◆ Structured diff data ◆
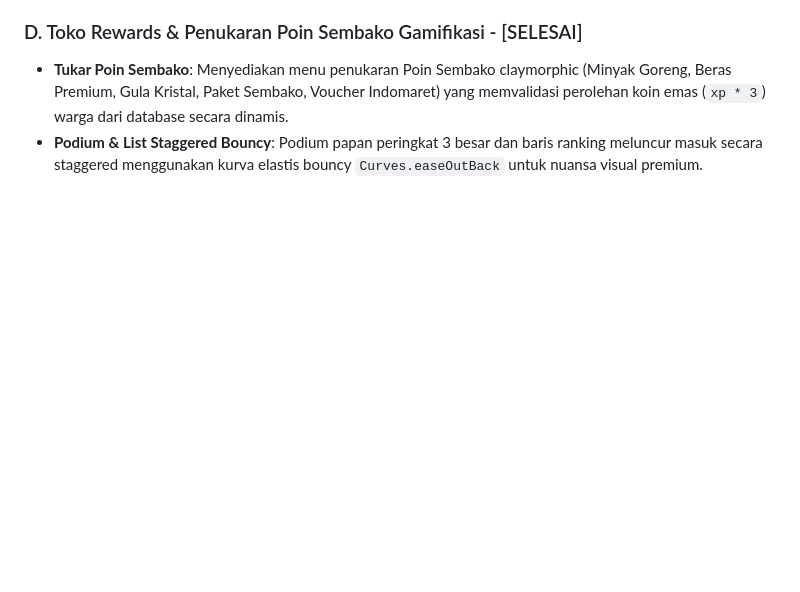
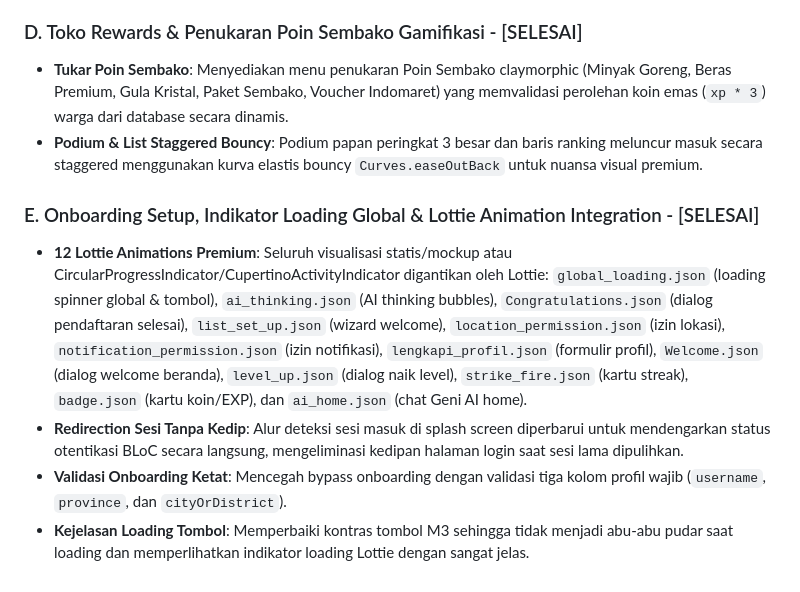
Before and after one commit to agissugandi7203-ops/EKKA-2026_MarhasAI, a Markdown page: docs/PROJECT_CONTEXT.md, the part around the change. Drawn GitHub-style; blank space fills up the shorter version.

Commit message:
docs: update PROJECT_CONTEXT.md with onboarding and Lottie integration status

```diff
--- a/docs/PROJECT_CONTEXT.md
+++ b/docs/PROJECT_CONTEXT.md
@@ -125,3 +125,9 @@ Seluruh fitur inti dan integrasi multimedia canggih pada **Genesis.id** telah di
 ### D. Toko Rewards & Penukaran Poin Sembako Gamifikasi - [SELESAI]
 *   **Tukar Poin Sembako**: Menyediakan menu penukaran Poin Sembako claymorphic (Minyak Goreng, Beras Premium, Gula Kristal, Paket Sembako, Voucher Indomaret) yang memvalidasi perolehan koin emas (`xp * 3`) warga dari database secara dinamis.
 *   **Podium & List Staggered Bouncy**: Podium papan peringkat 3 besar dan baris ranking meluncur masuk secara staggered menggunakan kurva elastis bouncy `Curves.easeOutBack` untuk nuansa visual premium.
+
+### E. Onboarding Setup, Indikator Loading Global & Lottie Animation Integration - [SELESAI]
+*   **12 Lottie Animations Premium**: Seluruh visualisasi statis/mockup atau CircularProgressIndicator/CupertinoActivityIndicator digantikan oleh Lottie: `global_loading.json` (loading spinner global & tombol), `ai_thinking.json` (AI thinking bubbles), `Congratulations.json` (dialog pendaftaran selesai), `list_set_up.json` (wizard welcome), `location_permission.json` (izin lokasi), `notification_permission.json` (izin notifikasi), `lengkapi_profil.json` (formulir profil), `Welcome.json` (dialog welcome beranda), `level_up.json` (dialog naik level), `strike_fire.json` (kartu streak), `badge.json` (kartu koin/EXP), dan `ai_home.json` (chat Geni AI home).
+*   **Redirection Sesi Tanpa Kedip**: Alur deteksi sesi masuk di splash screen diperbarui untuk mendengarkan status otentikasi BLoC secara langsung, mengeliminasi kedipan halaman login saat sesi lama dipulihkan.
+*   **Validasi Onboarding Ketat**: Mencegah bypass onboarding dengan validasi tiga kolom profil wajib (`username`, `province`, dan `cityOrDistrict`).
+*   **Kejelasan Loading Tombol**: Memperbaiki kontras tombol M3 sehingga tidak menjadi abu-abu pudar saat loading dan memperlihatkan indikator loading Lottie dengan sangat jelas.
```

◆ The task ◆
In the records above, find each line that holds the word "docs"; copy all such lines.

◆ Answer below ◆
Before and after one commit to agissugandi7203-ops/EKKA-2026_MarhasAI, a Markdown page: docs/PROJECT_CONTEXT.md, the part around the change. Drawn GitHub-style; blank space fills up the shorter version.
docs: update PROJECT_CONTEXT.md with onboarding and Lottie integration status
--- a/docs/PROJECT_CONTEXT.md
+++ b/docs/PROJECT_CONTEXT.md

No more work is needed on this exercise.